  • 5. Conventions • A convention is a regularly observed practice considered appropriate for a given set of circumstances. • Constitutional conventions are, therefore, sets of rules established over time by custom and practice, which relate to the exercise of government powers. • Conventions are not legally binding.
  • 6. Major works of authority • Major works of authority have become sources of guidance which are widely recognised and are therefore viewed as authoritative. • They often contain the nearest to a written account that we have of the way the constitution operates. • E.g. Erskine May, Treatise on the Law, Privileges, Proceedings and Usage of Parliament (1844), Walter Bagehot, The English Constitution (1867), A. V. Dicey, An Introduction to the Study of the Law of the Constitution (1885)
  • 7. Major constitutional documents • A number of documents formed the basis of the constitution because they established important principles. • Magna Carta 1215 • Bill of Rights 1689 • Act of Settlement 1701
  • 8. Royal Prerogative • The royal prerogative consists of a number of powers or privileges in the past performed by the monarch but now performed by ministers on his or her behalf. • Their authority is derived from the Crown, not Parliament. • Examples of these powers include the rights to; declare war, make treaties, give orders to the armed forces, dissolve parliament, appoint ministers and dispense honours.

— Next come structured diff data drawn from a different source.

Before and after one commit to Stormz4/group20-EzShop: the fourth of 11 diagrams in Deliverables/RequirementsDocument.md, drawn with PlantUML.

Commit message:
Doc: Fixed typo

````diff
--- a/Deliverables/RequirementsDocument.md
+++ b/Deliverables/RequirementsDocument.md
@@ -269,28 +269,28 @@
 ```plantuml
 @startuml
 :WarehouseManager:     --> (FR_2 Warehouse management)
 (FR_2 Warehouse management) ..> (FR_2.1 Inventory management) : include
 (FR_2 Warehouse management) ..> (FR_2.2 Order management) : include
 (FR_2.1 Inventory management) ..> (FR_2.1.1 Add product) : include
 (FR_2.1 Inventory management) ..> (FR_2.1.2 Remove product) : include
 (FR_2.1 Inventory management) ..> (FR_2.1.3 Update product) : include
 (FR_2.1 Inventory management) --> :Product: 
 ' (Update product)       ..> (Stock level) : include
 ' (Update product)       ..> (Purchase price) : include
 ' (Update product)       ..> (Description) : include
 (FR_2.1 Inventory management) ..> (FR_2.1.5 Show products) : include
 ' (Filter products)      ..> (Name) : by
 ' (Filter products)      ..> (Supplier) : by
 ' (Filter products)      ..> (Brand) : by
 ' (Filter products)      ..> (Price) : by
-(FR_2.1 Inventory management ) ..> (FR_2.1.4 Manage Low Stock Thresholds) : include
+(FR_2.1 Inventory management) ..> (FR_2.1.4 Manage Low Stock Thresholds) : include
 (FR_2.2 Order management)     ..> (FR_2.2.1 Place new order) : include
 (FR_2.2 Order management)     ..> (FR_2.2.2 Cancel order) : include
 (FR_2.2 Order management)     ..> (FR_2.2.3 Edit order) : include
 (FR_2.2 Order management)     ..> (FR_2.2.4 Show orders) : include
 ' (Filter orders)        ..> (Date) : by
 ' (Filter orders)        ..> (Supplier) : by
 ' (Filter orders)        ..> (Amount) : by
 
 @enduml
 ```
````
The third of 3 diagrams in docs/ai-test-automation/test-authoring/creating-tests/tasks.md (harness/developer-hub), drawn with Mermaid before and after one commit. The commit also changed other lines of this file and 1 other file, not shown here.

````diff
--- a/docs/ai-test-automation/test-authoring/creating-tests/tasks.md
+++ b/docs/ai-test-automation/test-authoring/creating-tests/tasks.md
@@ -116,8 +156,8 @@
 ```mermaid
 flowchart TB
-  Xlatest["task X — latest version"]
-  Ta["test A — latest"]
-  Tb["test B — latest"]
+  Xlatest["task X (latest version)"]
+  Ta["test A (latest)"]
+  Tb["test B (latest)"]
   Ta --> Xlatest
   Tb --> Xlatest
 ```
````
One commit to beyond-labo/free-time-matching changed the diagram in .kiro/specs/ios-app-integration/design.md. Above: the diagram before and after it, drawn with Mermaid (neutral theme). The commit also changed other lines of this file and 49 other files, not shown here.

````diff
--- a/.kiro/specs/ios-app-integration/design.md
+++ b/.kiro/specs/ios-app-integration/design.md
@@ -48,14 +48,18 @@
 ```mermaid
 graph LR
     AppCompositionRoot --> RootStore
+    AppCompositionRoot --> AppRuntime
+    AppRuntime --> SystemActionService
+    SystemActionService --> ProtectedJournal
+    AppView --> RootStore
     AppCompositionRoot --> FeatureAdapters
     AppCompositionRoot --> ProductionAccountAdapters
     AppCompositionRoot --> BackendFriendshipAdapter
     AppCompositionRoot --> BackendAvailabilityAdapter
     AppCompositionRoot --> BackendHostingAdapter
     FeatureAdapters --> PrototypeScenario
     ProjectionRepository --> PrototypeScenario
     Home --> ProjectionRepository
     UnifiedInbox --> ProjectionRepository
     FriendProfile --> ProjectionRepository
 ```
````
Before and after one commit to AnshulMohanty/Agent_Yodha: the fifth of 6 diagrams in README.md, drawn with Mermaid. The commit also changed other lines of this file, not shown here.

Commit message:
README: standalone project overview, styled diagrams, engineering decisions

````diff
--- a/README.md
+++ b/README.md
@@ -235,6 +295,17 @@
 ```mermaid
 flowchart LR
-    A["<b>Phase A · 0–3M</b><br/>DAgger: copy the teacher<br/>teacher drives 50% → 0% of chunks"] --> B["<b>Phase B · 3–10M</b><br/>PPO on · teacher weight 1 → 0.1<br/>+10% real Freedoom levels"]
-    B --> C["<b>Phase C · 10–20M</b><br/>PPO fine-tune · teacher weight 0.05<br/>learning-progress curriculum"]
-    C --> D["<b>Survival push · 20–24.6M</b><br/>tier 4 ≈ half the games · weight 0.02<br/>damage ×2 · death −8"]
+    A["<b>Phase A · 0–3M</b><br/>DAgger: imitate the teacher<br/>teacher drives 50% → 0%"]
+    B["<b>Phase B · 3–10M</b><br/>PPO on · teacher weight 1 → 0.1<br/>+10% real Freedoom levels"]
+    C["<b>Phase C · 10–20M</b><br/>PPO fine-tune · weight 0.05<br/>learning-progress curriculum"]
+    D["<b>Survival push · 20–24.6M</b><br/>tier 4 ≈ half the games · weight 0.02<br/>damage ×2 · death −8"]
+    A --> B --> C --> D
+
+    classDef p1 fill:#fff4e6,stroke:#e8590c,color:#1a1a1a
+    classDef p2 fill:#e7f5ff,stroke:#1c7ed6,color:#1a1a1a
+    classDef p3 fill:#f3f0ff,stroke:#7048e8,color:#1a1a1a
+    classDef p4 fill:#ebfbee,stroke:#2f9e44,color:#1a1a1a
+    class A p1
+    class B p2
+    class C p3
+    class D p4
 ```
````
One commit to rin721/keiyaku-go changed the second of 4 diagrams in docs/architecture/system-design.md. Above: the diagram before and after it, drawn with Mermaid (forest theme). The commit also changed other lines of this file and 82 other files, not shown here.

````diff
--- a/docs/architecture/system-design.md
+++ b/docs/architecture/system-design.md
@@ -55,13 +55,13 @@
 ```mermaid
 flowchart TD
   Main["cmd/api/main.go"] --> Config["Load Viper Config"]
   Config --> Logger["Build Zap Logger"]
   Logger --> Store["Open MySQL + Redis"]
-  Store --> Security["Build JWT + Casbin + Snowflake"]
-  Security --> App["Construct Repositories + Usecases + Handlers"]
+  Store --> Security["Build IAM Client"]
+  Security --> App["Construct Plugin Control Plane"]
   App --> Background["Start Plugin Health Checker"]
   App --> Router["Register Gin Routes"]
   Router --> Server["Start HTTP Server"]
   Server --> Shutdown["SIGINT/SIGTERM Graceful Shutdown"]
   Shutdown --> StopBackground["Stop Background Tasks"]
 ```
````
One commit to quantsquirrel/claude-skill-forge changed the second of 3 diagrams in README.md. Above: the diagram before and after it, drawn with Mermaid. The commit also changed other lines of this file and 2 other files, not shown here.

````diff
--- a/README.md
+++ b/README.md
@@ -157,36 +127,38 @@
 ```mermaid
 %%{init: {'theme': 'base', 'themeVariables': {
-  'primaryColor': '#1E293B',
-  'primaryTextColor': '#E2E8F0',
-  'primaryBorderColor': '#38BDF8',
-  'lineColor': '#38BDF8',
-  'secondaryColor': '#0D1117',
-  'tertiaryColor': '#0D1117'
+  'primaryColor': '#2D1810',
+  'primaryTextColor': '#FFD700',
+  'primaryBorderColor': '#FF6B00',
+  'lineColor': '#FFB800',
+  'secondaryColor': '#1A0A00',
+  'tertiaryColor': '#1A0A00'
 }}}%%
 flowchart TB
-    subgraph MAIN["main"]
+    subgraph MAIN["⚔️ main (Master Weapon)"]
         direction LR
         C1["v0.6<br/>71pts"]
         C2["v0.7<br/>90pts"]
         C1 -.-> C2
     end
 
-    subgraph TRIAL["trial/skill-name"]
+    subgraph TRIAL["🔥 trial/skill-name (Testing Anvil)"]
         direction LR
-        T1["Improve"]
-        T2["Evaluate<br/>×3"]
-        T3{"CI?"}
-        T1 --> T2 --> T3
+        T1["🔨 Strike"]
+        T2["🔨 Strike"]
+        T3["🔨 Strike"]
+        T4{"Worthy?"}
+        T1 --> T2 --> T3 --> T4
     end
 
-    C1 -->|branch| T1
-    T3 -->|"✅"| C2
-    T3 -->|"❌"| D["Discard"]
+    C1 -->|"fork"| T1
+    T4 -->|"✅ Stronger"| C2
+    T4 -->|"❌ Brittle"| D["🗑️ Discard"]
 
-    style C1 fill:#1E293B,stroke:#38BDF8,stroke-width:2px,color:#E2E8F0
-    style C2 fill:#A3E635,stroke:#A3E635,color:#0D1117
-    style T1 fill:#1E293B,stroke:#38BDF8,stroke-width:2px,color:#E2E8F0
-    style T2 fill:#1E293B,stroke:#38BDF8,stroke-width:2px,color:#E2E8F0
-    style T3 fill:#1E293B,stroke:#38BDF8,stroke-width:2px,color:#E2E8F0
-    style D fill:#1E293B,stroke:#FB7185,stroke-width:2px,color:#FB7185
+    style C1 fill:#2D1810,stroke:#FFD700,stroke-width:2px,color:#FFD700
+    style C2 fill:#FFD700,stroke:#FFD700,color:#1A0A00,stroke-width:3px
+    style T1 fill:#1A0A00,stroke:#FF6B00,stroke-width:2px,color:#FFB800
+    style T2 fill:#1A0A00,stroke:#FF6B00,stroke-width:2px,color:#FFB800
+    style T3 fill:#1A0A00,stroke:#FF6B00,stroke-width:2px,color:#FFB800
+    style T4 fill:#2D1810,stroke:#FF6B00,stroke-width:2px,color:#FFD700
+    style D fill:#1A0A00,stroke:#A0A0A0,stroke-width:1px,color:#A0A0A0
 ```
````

  • 9. Common Law • This is also known as ‘case law’. Common law is made by judges, and is so named because it is common to every person in every region of Britain. • It is law formed on the basis of precedents set in previous cases – i.e. judgements made by one court of law must be followed by other courts in the future if they face a similar case. • Such a law is not the product of the legislative process, but a reflection of the accumulated wisdom of the past which binds judged into acceptance of these legal precedents. • Most of the original laws concerning civil rights began in this way, such as freedom of speech and freedom of movement.
  • 10. EXAM FOCUS Describe the sources of the UK constitution. 10 marks = 10 minutes Start Timer 10 Minutes 10 8 6 4 2 0